Records from a collection:
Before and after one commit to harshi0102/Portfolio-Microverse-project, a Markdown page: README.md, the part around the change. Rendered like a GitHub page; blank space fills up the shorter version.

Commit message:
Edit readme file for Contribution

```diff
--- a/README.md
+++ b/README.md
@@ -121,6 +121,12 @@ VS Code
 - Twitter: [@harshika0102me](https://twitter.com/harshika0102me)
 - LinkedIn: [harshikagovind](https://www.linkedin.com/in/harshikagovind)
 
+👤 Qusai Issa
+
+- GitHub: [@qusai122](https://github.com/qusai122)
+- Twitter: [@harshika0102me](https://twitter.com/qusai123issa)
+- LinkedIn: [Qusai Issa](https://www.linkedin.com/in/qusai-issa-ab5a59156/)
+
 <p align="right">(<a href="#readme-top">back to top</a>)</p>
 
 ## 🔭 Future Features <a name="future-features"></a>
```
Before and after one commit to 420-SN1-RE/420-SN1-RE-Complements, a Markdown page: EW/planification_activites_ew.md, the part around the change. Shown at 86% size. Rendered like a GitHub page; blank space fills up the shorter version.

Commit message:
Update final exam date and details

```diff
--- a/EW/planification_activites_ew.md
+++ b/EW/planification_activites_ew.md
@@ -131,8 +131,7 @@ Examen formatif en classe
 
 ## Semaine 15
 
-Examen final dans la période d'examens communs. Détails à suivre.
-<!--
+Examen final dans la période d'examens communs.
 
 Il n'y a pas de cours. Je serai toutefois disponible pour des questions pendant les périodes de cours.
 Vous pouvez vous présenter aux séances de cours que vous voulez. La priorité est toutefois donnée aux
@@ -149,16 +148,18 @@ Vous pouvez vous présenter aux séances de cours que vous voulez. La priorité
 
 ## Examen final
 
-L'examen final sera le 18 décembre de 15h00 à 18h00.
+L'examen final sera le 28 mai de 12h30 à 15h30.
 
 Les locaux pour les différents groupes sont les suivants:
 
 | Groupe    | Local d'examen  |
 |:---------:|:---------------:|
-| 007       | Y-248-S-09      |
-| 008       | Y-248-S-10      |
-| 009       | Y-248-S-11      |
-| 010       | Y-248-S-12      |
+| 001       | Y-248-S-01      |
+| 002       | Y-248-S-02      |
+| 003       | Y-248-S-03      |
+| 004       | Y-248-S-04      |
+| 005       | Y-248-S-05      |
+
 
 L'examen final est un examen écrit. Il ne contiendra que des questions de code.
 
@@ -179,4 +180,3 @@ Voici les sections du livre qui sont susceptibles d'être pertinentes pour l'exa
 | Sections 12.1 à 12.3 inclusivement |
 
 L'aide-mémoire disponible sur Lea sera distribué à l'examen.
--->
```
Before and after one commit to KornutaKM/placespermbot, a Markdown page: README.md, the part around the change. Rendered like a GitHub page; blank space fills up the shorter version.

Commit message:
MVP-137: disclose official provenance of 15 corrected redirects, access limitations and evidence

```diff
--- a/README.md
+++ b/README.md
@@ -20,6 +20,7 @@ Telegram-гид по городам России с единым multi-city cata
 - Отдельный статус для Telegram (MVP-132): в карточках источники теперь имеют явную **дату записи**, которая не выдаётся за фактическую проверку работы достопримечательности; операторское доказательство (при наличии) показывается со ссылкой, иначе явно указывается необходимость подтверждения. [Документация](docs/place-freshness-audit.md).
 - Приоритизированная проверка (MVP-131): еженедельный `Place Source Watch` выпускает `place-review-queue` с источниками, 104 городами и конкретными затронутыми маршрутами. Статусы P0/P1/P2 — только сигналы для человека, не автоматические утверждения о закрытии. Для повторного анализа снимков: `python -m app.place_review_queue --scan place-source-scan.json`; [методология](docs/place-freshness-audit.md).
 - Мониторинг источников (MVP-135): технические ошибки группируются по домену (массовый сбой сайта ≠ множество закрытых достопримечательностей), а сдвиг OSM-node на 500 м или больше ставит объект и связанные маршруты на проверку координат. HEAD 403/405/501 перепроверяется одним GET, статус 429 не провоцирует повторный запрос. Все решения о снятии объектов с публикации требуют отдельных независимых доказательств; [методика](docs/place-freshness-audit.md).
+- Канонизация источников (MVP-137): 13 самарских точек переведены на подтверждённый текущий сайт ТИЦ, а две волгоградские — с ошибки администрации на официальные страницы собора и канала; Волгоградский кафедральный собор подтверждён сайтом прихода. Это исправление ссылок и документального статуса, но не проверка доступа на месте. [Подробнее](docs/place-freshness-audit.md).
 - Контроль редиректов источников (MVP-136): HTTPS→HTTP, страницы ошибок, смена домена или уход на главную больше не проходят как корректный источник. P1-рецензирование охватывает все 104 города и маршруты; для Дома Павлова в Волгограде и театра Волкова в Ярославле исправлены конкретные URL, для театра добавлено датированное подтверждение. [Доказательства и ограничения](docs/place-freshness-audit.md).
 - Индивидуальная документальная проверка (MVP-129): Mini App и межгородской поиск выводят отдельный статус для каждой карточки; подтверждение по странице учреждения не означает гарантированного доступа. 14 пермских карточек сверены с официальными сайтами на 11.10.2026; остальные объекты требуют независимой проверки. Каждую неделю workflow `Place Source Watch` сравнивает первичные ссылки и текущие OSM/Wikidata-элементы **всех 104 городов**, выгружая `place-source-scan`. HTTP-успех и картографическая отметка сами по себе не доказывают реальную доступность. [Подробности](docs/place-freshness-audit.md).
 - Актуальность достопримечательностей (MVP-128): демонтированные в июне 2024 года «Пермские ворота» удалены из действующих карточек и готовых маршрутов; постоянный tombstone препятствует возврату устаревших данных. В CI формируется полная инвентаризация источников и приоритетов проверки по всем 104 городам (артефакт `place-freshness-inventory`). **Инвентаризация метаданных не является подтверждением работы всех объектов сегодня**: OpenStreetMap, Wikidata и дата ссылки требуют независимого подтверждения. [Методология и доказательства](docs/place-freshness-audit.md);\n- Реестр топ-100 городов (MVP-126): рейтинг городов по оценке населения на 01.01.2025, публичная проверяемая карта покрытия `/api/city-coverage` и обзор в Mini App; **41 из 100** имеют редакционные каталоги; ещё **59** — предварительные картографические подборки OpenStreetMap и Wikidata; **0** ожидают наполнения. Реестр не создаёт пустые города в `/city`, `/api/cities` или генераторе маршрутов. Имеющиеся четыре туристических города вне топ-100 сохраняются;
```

What you should do :: Search the entries for the word "GitHub". Copy every line where it occurs.

Response to the task ::
Before and after one commit to harshi0102/Portfolio-Microverse-project, a Markdown page: README.md, the part around the change. Rendered like a GitHub page; blank space fills up the shorter version.
+- GitHub: [@qusai122](https://github.com/qusai122)
Before and after one commit to 420-SN1-RE/420-SN1-RE-Complements, a Markdown page: EW/planification_activites_ew.md, the part around the change. Shown at 86% size. Rendered like a GitHub page; blank space fills up the shorter version.
Before and after one commit to KornutaKM/placespermbot, a Markdown page: README.md, the part around the change. Rendered like a GitHub page; blank space fills up the shorter version.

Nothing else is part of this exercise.